Which lines of the data below contain "command"? Please show them all.
BEGIN DATA FOR PROCESSING
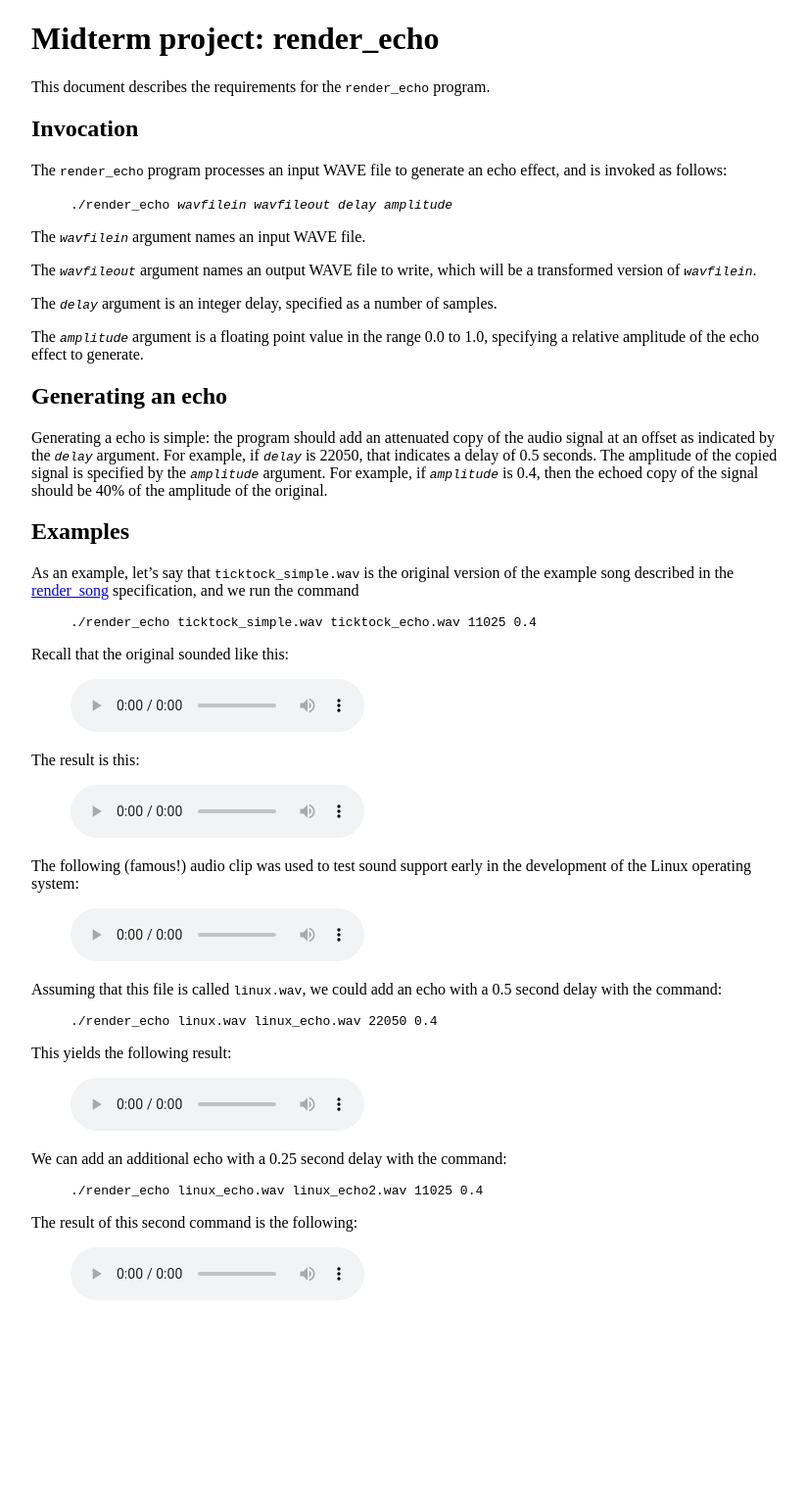
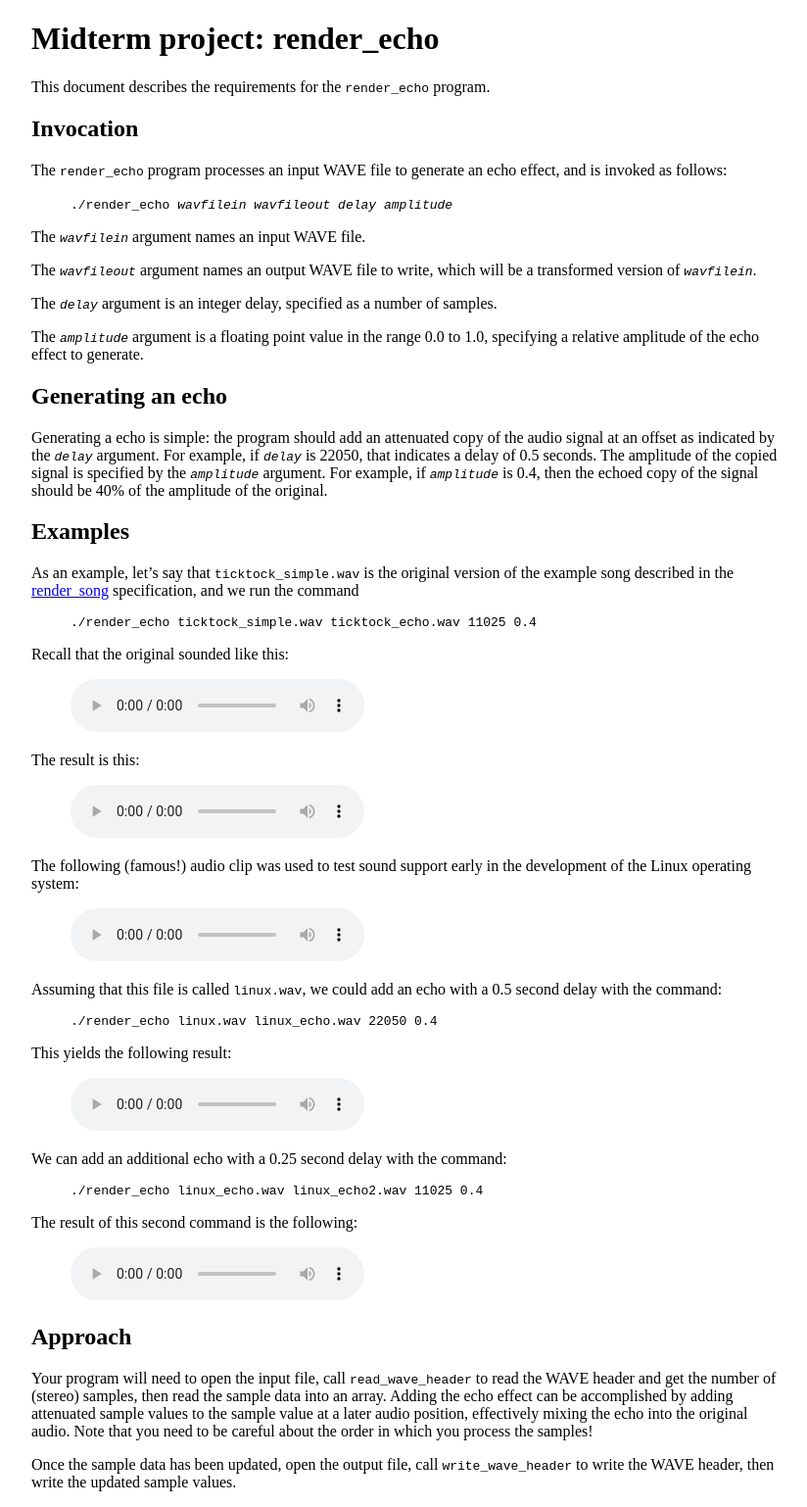
Before and after one commit to jhuintprog/fall2019, a Jekyll site: the page built from render_echo.md, in a window 1280 px wide. Shown: the whole page at 98% size, without its empty margins (224-1048 px from the left). Built offline with Jekyll 4.4.1, drawn with Linux system fonts in a browser that asks for light colours; before the commit the page ends 1347 px from its top, so only the background shows below that.

Commit message:
added "Approach" section

```diff
--- a/render_echo.md
+++ b/render_echo.md
@@ -68,3 +68,9 @@ We can add an additional echo with a 0.25 second delay with the command:
 The result of this second command is the following:
 
 > <audio controls><source src="snd/linux_echo2.wav" type="audio/wav"></audio>
+
+## Approach
+
+Your program will need to open the input file, call `read_wave_header` to read the WAVE header and get the number of (stereo) samples, then read the sample data into an array.  Adding the echo effect can be accomplished by adding attenuated sample values to the sample value at a later audio position, effectively mixing the echo into the original audio.  Note that you need to be careful about the order in which you process the samples!
+
+Once the sample data has been updated, open the output file, call `write_wave_header` to write the WAVE header, then write the updated sample values.
```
END DATA FOR PROCESSING
▸ FINISHED TASK:
@@ -68,3 +68,9 @@ We can add an additional echo with a 0.25 second delay with the command:
 The result of this second command is the following:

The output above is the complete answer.